Val: What we’ve created is an environment for peer to peer mentoring. The companies who come in here are always in to launch. That’s part of our criteria to come in, you must have a business plan and a prototype. What we do is help those companies grow. We’ll help them from from one person, or three people to twelve people, to eight or twelve.We have between 2-4 activities a week, pub nights, ways people can intermingle with other people. Our weekly newsletter highlights different people, our events, and events in other institutions so other people can be informed.We have other mechanisms when we keep in touch with one another like portals.
How much of a role does coaching play?
We bring in 8-10 company founders monthly (every week) and do peer to peer mentoring. Each company reports on milestones, if they met the milestones, barriers and ask for help from the entrepreneurs or peers at the table. They meet once a month to do that.

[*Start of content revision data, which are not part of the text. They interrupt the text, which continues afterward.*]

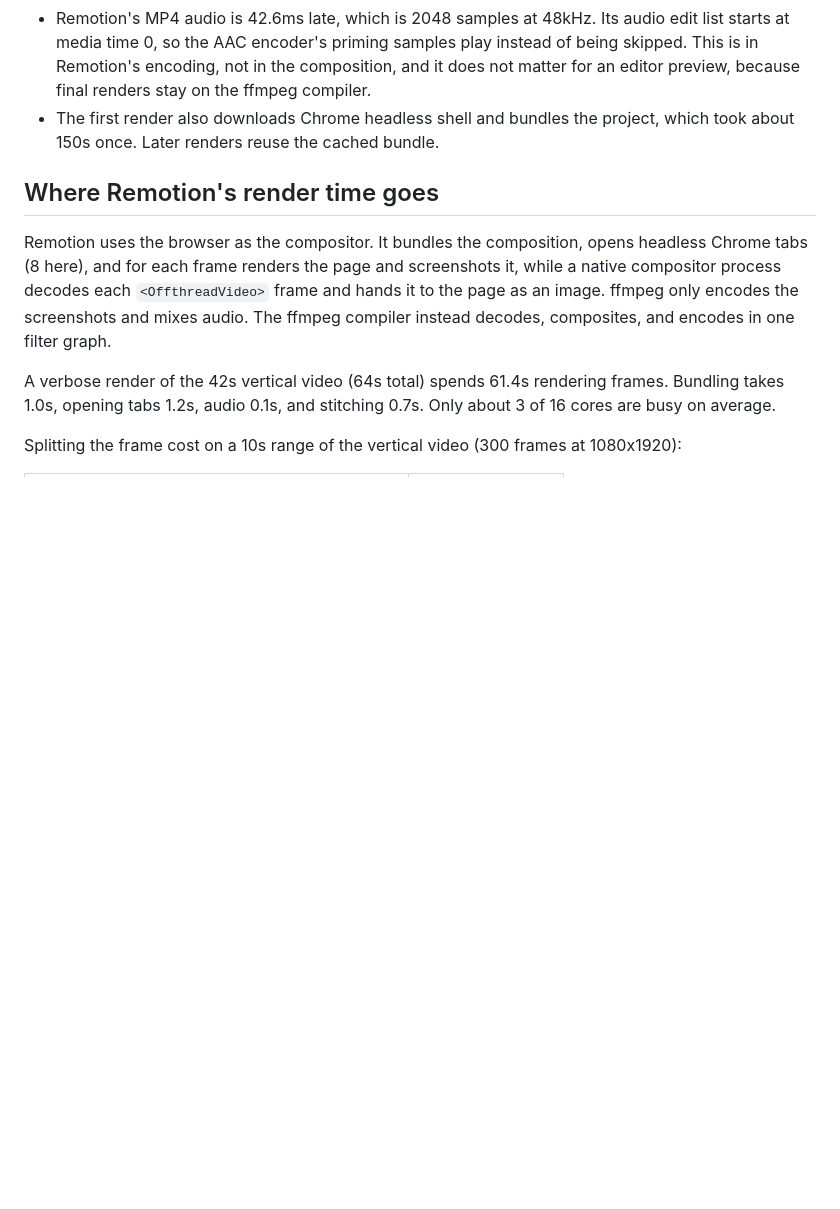
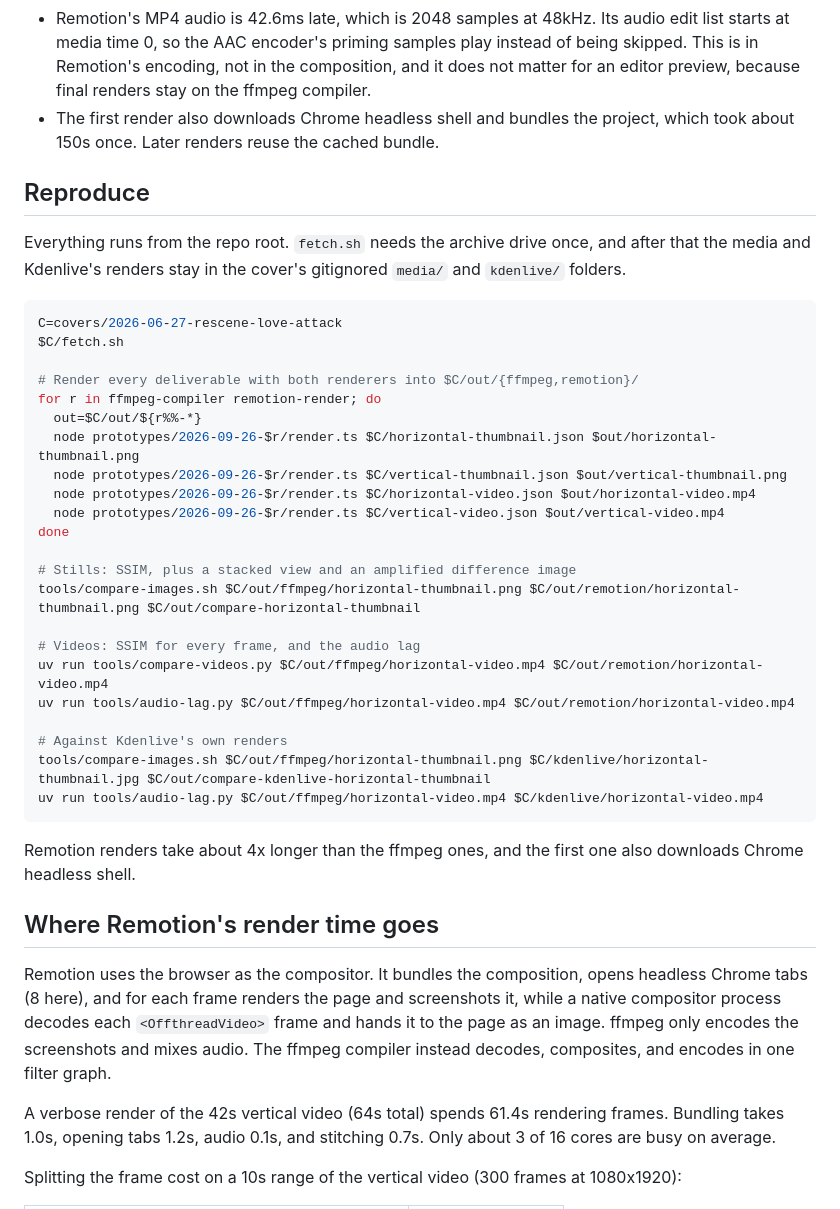
Before and after one commit to hi-ogawa/toy-compositor, a Markdown page: prototypes/2026-09-26-remotion-render/README.md, the part around the change. Drawn GitHub-style; blank space fills up the shorter version.

Commit message:
docs: add commands to reproduce the renderer comparison
Co-Authored-By: Claude Opus 5.5 <noreply@anthropic.com>

````diff
--- a/prototypes/2026-09-26-remotion-render/README.md
+++ b/prototypes/2026-09-26-remotion-render/README.md
@@ -27,6 +27,37 @@ Compared against the ffmpeg compiler's output for the same project files ([tools
 - Remotion's MP4 audio is 42.6ms late, which is 2048 samples at 48kHz. Its audio edit list starts at media time 0, so the AAC encoder's priming samples play instead of being skipped. This is in Remotion's encoding, not in the composition, and it does not matter for an editor preview, because final renders stay on the ffmpeg compiler.
 - The first render also downloads Chrome headless shell and bundles the project, which took about 150s once. Later renders reuse the cached bundle.
 
+## Reproduce
+
+Everything runs from the repo root. `fetch.sh` needs the archive drive once, and after that the media and Kdenlive's renders stay in the cover's gitignored `media/` and `kdenlive/` folders.
+
+```sh
+C=covers/2026-06-27-rescene-love-attack
+$C/fetch.sh
+
+# Render every deliverable with both renderers into $C/out/{ffmpeg,remotion}/
+for r in ffmpeg-compiler remotion-render; do
+  out=$C/out/${r%%-*}
+  node prototypes/2026-09-26-$r/render.ts $C/horizontal-thumbnail.json $out/horizontal-thumbnail.png
+  node prototypes/2026-09-26-$r/render.ts $C/vertical-thumbnail.json $out/vertical-thumbnail.png
+  node prototypes/2026-09-26-$r/render.ts $C/horizontal-video.json $out/horizontal-video.mp4
+  node prototypes/2026-09-26-$r/render.ts $C/vertical-video.json $out/vertical-video.mp4
+done
+
+# Stills: SSIM, plus a stacked view and an amplified difference image
+tools/compare-images.sh $C/out/ffmpeg/horizontal-thumbnail.png $C/out/remotion/horizontal-thumbnail.png $C/out/compare-horizontal-thumbnail
+
+# Videos: SSIM for every frame, and the audio lag
+uv run tools/compare-videos.py $C/out/ffmpeg/horizontal-video.mp4 $C/out/remotion/horizontal-video.mp4
+uv run tools/audio-lag.py $C/out/ffmpeg/horizontal-video.mp4 $C/out/remotion/horizontal-video.mp4
+
+# Against Kdenlive's own renders
+tools/compare-images.sh $C/out/ffmpeg/horizontal-thumbnail.png $C/kdenlive/horizontal-thumbnail.jpg $C/out/compare-kdenlive-horizontal-thumbnail
+uv run tools/audio-lag.py $C/out/ffmpeg/horizontal-video.mp4 $C/kdenlive/horizontal-video.mp4
+```
+
+Remotion renders take about 4x longer than the ffmpeg ones, and the first one also downloads Chrome headless shell.
+
 ## Where Remotion's render time goes
 
 Remotion uses the browser as the compositor. It bundles the composition, opens headless Chrome tabs (8 here), and for each frame renders the page and screenshots it, while a native compositor process decodes each `<OffthreadVideo>` frame and hands it to the page as an image. ffmpeg only encodes the screenshots and mixes audio. The ffmpeg compiler instead decodes, composites, and encodes in one filter graph.
````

- Acceleration program: We have advisors and mentors available for specific needs – legal, IP issues, finance, or design
- Master class: Every few months, we have a whole bunch of expertise to give a program – educational

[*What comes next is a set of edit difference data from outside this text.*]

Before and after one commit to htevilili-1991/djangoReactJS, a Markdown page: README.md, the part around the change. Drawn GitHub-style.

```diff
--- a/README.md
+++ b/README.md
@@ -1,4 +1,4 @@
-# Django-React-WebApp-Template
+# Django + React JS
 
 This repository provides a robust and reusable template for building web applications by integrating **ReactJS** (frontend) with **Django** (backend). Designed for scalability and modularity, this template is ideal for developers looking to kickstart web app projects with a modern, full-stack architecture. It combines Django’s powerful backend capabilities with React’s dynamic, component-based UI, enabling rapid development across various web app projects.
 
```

- Mentor meetups & other events where they’re expose to expertise.
How do you connect entrepreneurs with the industry?
Val: We have a constant flow of industry and interested parties from government and other academic institutions coming through doors from every week. What they do is meet up with the companies every week as potential customers. What we are very much interested in is enabling our startups with their first customer. People can come and invest, but they can also partner, pilot, acquire, we have all different ways to connect the startup companies with industry.
Are there job opportunities for people who are not entrepreneurs?
Val: The opportunity for recruitment is unbelievable in multiple ways! We have companies who actually make money so they are ready to hire people and pay them. It’s an incredible opportunity because if you work for a startup, you see things from the ground up, which means that you’re wanted because you have certain vertical expertise. Because you’re seeing how a company is going to grow, it give s you gives a breadth of skill experience that you wouldn’t normally have in a larger company.
Do you offer internships?
We can bring in interns, that’s something we definitely do as well. We find that Internships are a great interest of to lot of people who come to the Zone. This includes: graphic designers, administration, HR, financial, salesmanship, programmers, marketing, business, technical opportunities as you’re designing platforms. It depends on the subject matter expertise that you want to hire and bring in.
The Digital Media Zone gives a platform for entrepreneurs, start-ups and creative minds to work together in a productive space. Whether you a run a business or not, the knowledge, mentorship and transferable skills will benefit an active mind and successful career in whatever path you choose.
How will incubators like the DMZ influence future careers in entrepreneurship and technology? Share your thoughts in the comments below.
Photo credit: Mark Blinch